Patricia marched over to the entry ladder and started to climb up. The light, sensing her motion, kicked on and Patricia quickly climbed to the top. She spun the hatch and threw it open. Climbing out of the hatch into the well lit hospital room the triumphant words that Patricia was going to say were cut off. Demitri was still slouched in his chair, except now there was an unnatural whiteness to his slumped face, one of his hands was on the arm rest of the chair, and the other was palm up, like Demitri was about to beg her for money. His hand had purple splotching on it. The plastic sheets that had been hung popped a bit in the draft of air coming out of the bunker, and with horror Patricia watched as some of the duct tape that had been taping the plastic sheet to the dry linoleum floor separated and allowed for air to flow out underneath the sheet. Patricia, suddenly sober, ducked down and hurriedly closed the hatch above her, spinning the lock shut.

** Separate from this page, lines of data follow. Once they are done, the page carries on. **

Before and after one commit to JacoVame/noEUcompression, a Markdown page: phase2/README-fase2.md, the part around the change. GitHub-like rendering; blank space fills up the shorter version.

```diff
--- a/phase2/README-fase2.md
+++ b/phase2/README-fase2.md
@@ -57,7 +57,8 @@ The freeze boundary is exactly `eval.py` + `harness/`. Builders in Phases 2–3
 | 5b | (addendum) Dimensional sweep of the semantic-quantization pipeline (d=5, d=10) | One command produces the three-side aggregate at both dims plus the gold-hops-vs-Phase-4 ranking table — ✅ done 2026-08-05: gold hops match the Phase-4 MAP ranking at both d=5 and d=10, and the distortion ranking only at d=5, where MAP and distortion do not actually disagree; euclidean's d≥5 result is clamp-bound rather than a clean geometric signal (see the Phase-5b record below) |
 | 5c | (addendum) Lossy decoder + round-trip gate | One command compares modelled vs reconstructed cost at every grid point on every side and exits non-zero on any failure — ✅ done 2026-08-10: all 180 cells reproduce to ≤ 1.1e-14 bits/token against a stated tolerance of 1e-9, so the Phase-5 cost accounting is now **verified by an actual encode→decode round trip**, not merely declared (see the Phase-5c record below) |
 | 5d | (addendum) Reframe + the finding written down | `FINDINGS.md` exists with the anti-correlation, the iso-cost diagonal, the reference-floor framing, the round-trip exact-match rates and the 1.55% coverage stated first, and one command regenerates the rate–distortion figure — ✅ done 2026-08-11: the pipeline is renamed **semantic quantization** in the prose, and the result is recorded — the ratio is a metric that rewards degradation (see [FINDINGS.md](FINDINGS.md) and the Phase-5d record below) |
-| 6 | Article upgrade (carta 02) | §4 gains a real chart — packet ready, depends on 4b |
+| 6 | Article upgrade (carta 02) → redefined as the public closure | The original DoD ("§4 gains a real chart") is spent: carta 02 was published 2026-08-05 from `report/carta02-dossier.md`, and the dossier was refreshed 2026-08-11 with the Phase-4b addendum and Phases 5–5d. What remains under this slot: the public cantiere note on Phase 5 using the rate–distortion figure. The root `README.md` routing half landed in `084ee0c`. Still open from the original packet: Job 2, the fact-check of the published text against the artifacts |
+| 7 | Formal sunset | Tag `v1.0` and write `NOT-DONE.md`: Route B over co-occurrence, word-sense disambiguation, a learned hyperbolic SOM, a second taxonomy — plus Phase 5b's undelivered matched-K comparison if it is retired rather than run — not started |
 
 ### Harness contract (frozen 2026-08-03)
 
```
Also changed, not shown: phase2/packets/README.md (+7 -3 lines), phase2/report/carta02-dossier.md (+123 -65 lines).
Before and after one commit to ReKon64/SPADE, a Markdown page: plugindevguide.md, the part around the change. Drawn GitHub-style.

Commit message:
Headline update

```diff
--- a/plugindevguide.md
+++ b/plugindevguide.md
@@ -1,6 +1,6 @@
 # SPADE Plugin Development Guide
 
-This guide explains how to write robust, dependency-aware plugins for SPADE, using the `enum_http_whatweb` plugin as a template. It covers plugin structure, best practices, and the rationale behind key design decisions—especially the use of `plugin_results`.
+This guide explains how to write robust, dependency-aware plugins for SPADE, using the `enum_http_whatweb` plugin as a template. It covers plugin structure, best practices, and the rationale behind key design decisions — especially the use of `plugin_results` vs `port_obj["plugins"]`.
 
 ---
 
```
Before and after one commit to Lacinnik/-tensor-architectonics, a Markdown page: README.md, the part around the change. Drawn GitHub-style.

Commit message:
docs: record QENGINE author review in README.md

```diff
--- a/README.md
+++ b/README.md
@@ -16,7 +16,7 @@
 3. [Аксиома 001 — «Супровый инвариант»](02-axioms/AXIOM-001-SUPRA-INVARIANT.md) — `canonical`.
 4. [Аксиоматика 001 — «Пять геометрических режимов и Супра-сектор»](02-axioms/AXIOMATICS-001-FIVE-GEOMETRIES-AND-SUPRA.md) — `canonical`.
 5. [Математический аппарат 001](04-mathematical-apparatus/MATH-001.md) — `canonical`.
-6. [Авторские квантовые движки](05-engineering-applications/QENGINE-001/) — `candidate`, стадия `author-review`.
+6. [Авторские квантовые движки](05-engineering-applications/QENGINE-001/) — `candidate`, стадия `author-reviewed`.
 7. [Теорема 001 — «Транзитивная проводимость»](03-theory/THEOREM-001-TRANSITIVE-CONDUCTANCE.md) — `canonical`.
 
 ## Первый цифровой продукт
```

Breathing hard at the top of the ladder Patty cursed, and then screamed before calming a bit. That was no fake. Demitri was clearly, and very realistically dead. Had she just doomed herself? How long did the virus live in the air? She hurried down the ladder, and still shaking, uncorked the tequila once more, and took a shot straight from the bottle. She took it with her and headed over to the iMac once more, bringing up the closed terminal, dialing the BBS, and jumping forward past the story of the prep family. She went to an article from NORAD, written in all caps and formatted meticulously, she read the details. The virus can last in the air for at least 72 hours, though it was unknown how much longer. First symptoms happen within 12 hours of exposure, death within 24. NORAD had cases and they were worried the whole base had been infected somehow. Patricia began to curse with great speed. That was the last message on the BBS from anyone. And it was over 24 hours ago. Patricia made a post.
From: McKee Medical Center Evac #1
Subject: HELP! Is there anyone out there still alive?SOS -- I'm in a bunker in a Colorado Hospital. I believe that I'm the last person alive in this hospital, or at least that there is no one immediately coming who is able to help me. I may have been exposed to the virus, but I am showing no symptoms at this point. What is going on? Am I going to die?- Patricia
Patricia finished the message and stood up, feeling woozy and a little tired from the tequila. Despite being worried this could be her last 24 hours, Patricia lay down anyway, and was fast asleep on top of the sheets.
When she awoke, she had a headache, an awful taste in her mouth and about a 1/3 of the tequila was missing from the uncapped bottle next to the bed. There was also a message on the BBS:
From: Al Asad AFB, IQ
Subject: Hey Patty, a/s/l?
Patricia opened the post.